Data for the task ▸
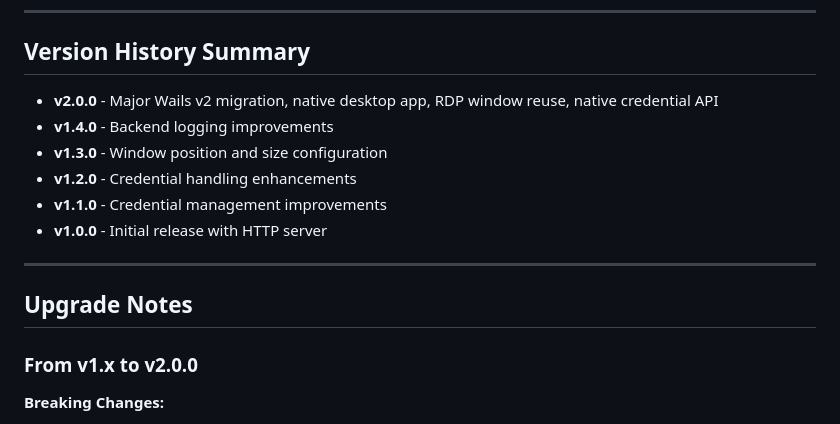
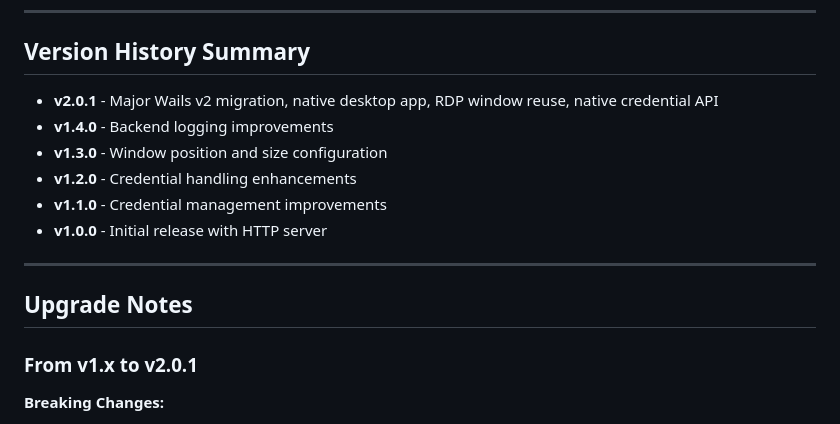
Before and after one commit to chrilep/LaunchRDP, a Markdown page: CHANGELOG.md, the part around the change printed below. GitHub-like rendering.

```diff
--- a/CHANGELOG.md
+++ b/CHANGELOG.md
@@ -191,7 +191,7 @@ and this project adheres to [Semantic Versioning](https://semver.org/spec/v2.0.0
 
 ## Version History Summary
 
-- **v2.0.0** - Major Wails v2 migration, native desktop app, RDP window reuse, native credential API
+- **v2.0.1** - Major Wails v2 migration, native desktop app, RDP window reuse, native credential API
 - **v1.4.0** - Backend logging improvements
 - **v1.3.0** - Window position and size configuration
 - **v1.2.0** - Credential handling enhancements
@@ -202,7 +202,7 @@ and this project adheres to [Semantic Versioning](https://semver.org/spec/v2.0.0
 
 ## Upgrade Notes
 
-### From v1.x to v2.0.0
+### From v1.x to v2.0.1
 
 **Breaking Changes:**
 - Application now runs as native desktop app (no HTTP server)
```
Also changed, not shown: other parts of CHANGELOG.md (+6 -6 lines).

Exercise goal ▸ Set down the entries word for word, omitting all pictures.

Result below ▸
Before and after one commit to chrilep/LaunchRDP, a Markdown page: CHANGELOG.md, the part around the change printed below. GitHub-like rendering.

```diff
--- a/CHANGELOG.md
+++ b/CHANGELOG.md
@@ -191,7 +191,7 @@ and this project adheres to [Semantic Versioning](https://semver.org/spec/v2.0.0
 
 ## Version History Summary
 
-- **v2.0.0** - Major Wails v2 migration, native desktop app, RDP window reuse, native credential API
+- **v2.0.1** - Major Wails v2 migration, native desktop app, RDP window reuse, native credential API
 - **v1.4.0** - Backend logging improvements
 - **v1.3.0** - Window position and size configuration
 - **v1.2.0** - Credential handling enhancements
@@ -202,7 +202,7 @@ and this project adheres to [Semantic Versioning](https://semver.org/spec/v2.0.0
 
 ## Upgrade Notes
 
-### From v1.x to v2.0.0
+### From v1.x to v2.0.1
 
 **Breaking Changes:**
 - Application now runs as native desktop app (no HTTP server)
```
Also changed, not shown: other parts of CHANGELOG.md (+6 -6 lines).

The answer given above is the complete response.